No vaccination bills are pending in the current legislative session, and Blaisdell said the political climate in Augusta needs to change before vaccine advocates try again.
Research has shown that vaccines are overwhelmingly safe, but there are pockets of parents who believe otherwise. A 1998 British study often cited by vaccination critics that claimed to link autism to vaccines has been debunked and retracted.
The persistent, unfounded fears that vaccines are unsafe not only result in many unvaccinated children, but also threaten public health by creating favorable conditions for the return of infectious diseases such as pertussis, Blaisdell said.
“Maine needs to realize that philosophical exemptions should be a thing of the past,” she said.
VACATION COMES AT A GOOD TIME

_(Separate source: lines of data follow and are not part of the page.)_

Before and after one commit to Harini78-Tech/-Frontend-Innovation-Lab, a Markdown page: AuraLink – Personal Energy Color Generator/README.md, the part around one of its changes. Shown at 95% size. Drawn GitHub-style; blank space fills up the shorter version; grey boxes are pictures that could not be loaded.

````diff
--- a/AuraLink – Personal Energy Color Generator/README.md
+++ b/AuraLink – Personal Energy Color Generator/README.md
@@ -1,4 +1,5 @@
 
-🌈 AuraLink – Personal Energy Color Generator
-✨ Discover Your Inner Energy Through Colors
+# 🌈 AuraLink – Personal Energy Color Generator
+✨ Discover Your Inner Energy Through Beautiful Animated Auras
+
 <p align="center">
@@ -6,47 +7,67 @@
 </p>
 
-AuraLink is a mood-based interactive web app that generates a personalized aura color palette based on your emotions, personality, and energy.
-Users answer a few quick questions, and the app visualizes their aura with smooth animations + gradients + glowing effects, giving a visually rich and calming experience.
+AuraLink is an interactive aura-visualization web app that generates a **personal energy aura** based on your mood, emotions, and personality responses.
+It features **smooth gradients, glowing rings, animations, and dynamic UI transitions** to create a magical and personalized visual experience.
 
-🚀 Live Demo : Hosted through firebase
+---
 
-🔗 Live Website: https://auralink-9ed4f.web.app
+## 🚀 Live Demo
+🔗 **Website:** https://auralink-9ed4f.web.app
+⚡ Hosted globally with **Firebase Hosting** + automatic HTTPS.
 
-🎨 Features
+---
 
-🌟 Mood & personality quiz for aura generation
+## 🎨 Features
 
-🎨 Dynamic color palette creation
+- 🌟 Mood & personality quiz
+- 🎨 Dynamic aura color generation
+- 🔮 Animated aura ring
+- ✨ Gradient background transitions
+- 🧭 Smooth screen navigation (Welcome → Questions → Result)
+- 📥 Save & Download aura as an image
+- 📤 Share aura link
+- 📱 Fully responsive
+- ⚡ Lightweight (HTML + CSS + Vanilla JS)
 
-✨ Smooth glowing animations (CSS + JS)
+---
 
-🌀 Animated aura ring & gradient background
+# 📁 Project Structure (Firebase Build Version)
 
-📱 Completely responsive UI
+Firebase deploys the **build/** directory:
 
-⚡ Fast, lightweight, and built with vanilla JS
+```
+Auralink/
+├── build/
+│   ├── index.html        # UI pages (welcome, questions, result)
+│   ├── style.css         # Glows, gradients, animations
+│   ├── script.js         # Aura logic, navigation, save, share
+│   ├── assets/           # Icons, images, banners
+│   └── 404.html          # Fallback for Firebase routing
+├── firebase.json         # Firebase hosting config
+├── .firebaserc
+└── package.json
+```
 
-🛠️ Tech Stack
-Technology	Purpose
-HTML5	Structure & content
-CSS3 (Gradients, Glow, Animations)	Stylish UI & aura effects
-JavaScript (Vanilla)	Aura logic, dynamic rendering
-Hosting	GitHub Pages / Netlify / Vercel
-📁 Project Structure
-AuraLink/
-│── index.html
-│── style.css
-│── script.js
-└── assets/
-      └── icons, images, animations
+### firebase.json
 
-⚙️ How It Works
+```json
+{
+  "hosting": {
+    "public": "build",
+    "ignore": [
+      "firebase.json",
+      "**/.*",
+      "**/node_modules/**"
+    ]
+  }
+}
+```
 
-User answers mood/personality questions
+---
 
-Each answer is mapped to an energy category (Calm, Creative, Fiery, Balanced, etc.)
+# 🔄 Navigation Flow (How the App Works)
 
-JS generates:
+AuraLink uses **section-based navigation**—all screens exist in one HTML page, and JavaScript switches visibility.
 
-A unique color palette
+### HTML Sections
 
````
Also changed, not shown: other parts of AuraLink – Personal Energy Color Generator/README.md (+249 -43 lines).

Jeff Porter, SAD 51 superintendent, said there also was a pertussis case at Mabel I. Wilson elementary school in December, and that the booster shot for middle school students is definitely needed.
“Overall, we’ve had a lot of illnesses over the past month. We will be doing extra cleaning and disinfecting when the students are gone,” Porter said. “School vacation couldn’t have come at a better time.”
April vacation starts Friday at SAD 51 schools.
The kindergarten vaccination opt-out rate at the Mabel Wilson school was 6.6 percent in 2015-16, compared with the statewide opt-out average of 4 percent, according to a state database. For first-graders at Mabel Wilson that year, the opt-out rate was 9 percent. The 2016-17 school-by-school state database will be available later this spring.
Maine has lagged behind most other states in requiring the second dose of Tdap, as the pertussis vaccine is called. Maine and South Dakota recently became the last states in the nation to require the middle school booster shot, according to the Immunization Action Coalition, a nonprofit organization at the University of Minnesota.
MAINE ABOVE NATIONAL AVERAGE
Maine had 21.1 cases of pertussis per 100,000 people in 2015, compared with the national average of 10.3, the most recent national comparison available. The state has consistently ranked far above the national average in pertussis cases, although the numbers vary widely by year.
Pertussis cases in Maine surged to 737 in 2012, or nearly 60 cases per 100,000 people, and declined to 256 cases in 2016, or roughly 20 cases per 100,000 people. The five-year average was 332, about 26 cases per 100,000 people, according to the Maine Center for Disease Control and Prevention.
Blaisdell said pertussis can cause many problems, including ruptured blood vessels in the eyes from violent coughing, and repeated vomiting. The cough can last many weeks.
“It’s called the 100-day cough,” she said.
Blaisdell said she believes Maine is susceptible to a pertussis outbreak similar to what happened in California in 2010, when there were 9,000 cases and 10 infant deaths. There also was a whooping cough outbreak in California in 2014.
“The only way to protect the vital public domain of schools is to make sure all who share that space together are immunized,” Blaisdell said. “This is the urgent work of our public health practitioners and our elected officials.”
Joe Lawlor can be contcated at 791-6376 or at: